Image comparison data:
......
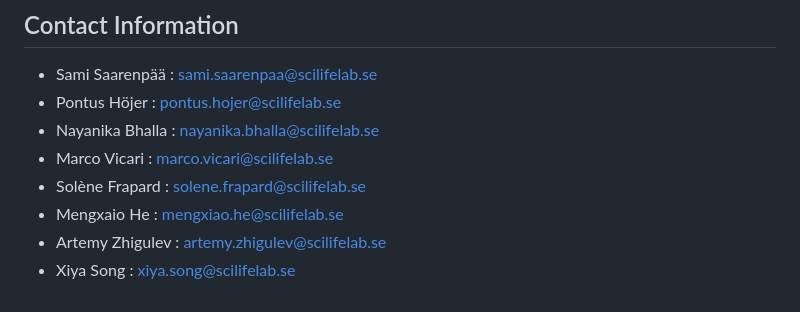
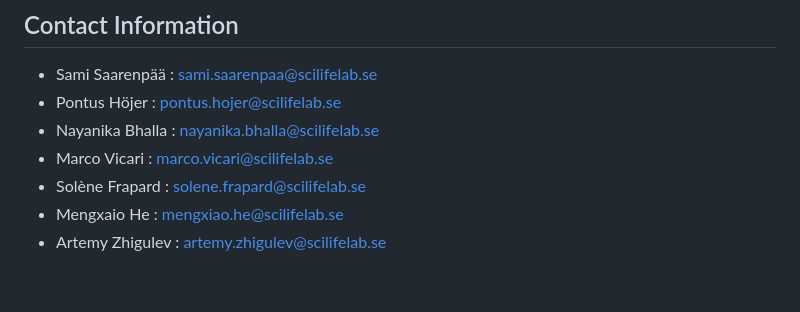
Before and after one commit to almaan/genetech, a Markdown page: README.md, the part around the change. Drawn GitHub-style.

Commit message:
update contacts

```diff
--- a/README.md
+++ b/README.md
@@ -200,4 +200,3 @@ preferred ways of learning.
 * Solène Frapard : solene.frapard@scilifelab.se
 * Mengxaio He : mengxiao.he@scilifelab.se
 * Artemy Zhigulev : artemy.zhigulev@scilifelab.se
-* Xiya Song : xiya.song@scilifelab.se
```
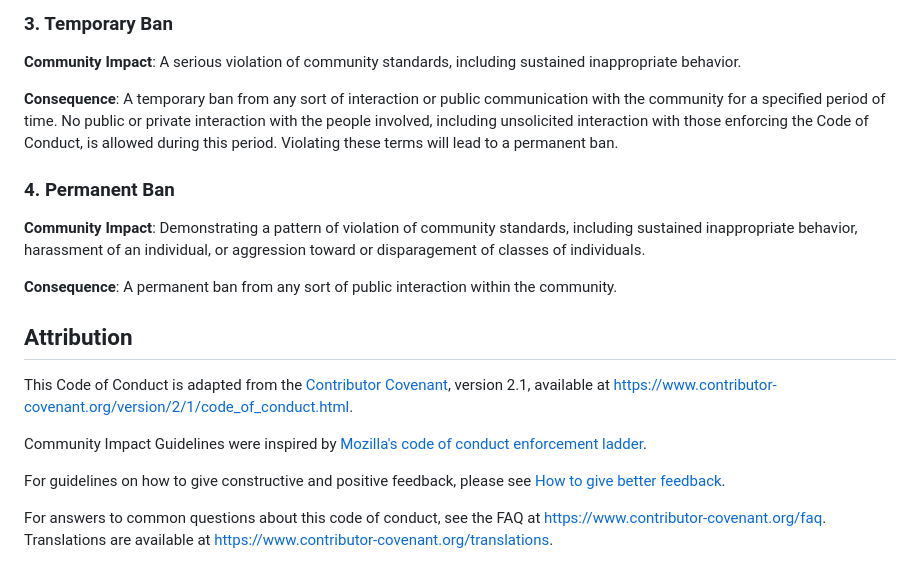
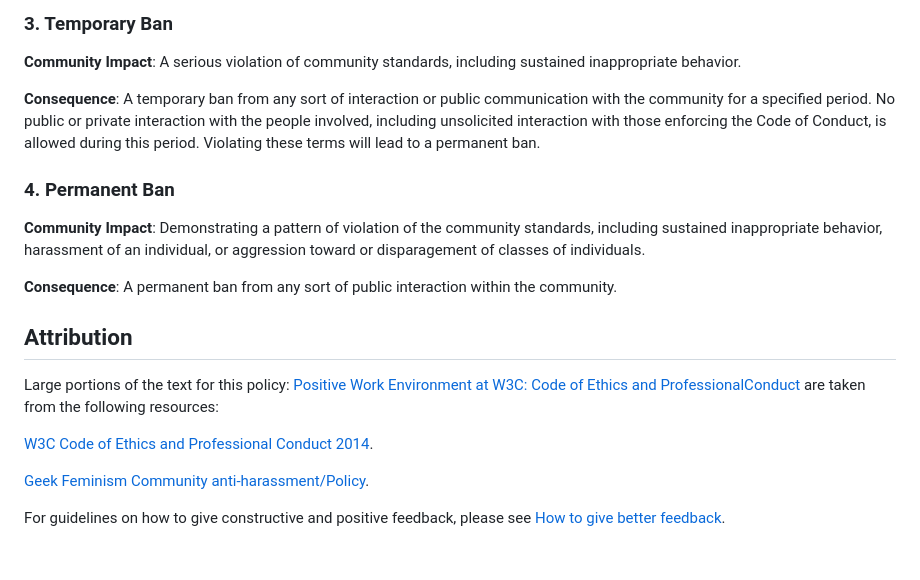
Before and after one commit to solid/process, a Markdown page: code-of-conduct.md, the part around one of its changes. Drawn GitHub-style.

```diff
--- a/code-of-conduct.md
+++ b/code-of-conduct.md
@@ -167,14 +212,14 @@ lead to a temporary or permanent ban.
 sustained inappropriate behavior.
 
 **Consequence**: A temporary ban from any sort of interaction or public
-communication with the community for a specified period of time. No public or
+communication with the community for a specified period. No public or
 private interaction with the people involved, including unsolicited interaction
 with those enforcing the Code of Conduct, is allowed during this period.
 Violating these terms will lead to a permanent ban.
 
 ### 4. Permanent Ban
 
-**Community Impact**: Demonstrating a pattern of violation of community
+**Community Impact**: Demonstrating a pattern of violation of the community
 standards, including sustained inappropriate behavior, harassment of an
 individual, or aggression toward or disparagement of classes of individuals.
 
@@ -182,24 +227,10 @@ individual, or aggression toward or disparagement of classes of individuals.
 community.
 
 ## Attribution
+Large portions of the text for this policy: [Positive Work Environment at W3C: Code of Ethics and ProfessionalConduct](https://www.w3.org/Consortium/cepc/) are taken from the following resources:
 
-This Code of Conduct is adapted from the [Contributor Covenant][homepage],
-version 2.1, available at
-[https://www.contributor-covenant.org/version/2/1/code_of_conduct.html][v2.1].
+[W3C Code of Ethics and Professional Conduct 2014](https://www.w3.org/Consortium/cepc/cepc-20141022/Overview.html).
 
-Community Impact Guidelines were inspired by [Mozilla's code of conduct
-enforcement ladder][mozilla coc].
+[Geek Feminism Community anti-harassment/Policy](https://geekfeminism.wikia.org/wiki/Community_anti-harassment/Policy).
 
-For guidelines on how to give constructive and positive feedback, please see
-[How to give better
-feedback](https://www.virginiabalseiro.com/blog/feedback.html).
-
-For answers to common questions about this code of conduct, see the FAQ at
-[https://www.contributor-covenant.org/faq][faq]. Translations are available at
-[https://www.contributor-covenant.org/translations][translations].
-
-[homepage]: https://www.contributor-covenant.org
-[v2.1]: https://www.contributor-covenant.org/version/2/1/code_of_conduct.html
-[mozilla coc]: https://github.com/mozilla/diversity
-[faq]: https://www.contributor-covenant.org/faq
-[translations]: https://www.contributor-covenant.org/translations
+For guidelines on how to give constructive and positive feedback, please see [How to give better feedback](https://www.virginiabalseiro.com/blog/feedback.html).
```
Also changed, not shown: other parts of code-of-conduct.md (+68 -23 lines).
......
▶ _TASK DESCRIPTION_
If a line contains the word "style", it counts; say how many such lines there are in the data above, and nothing else.

▶ _RESULT FOR THIS TASK_
2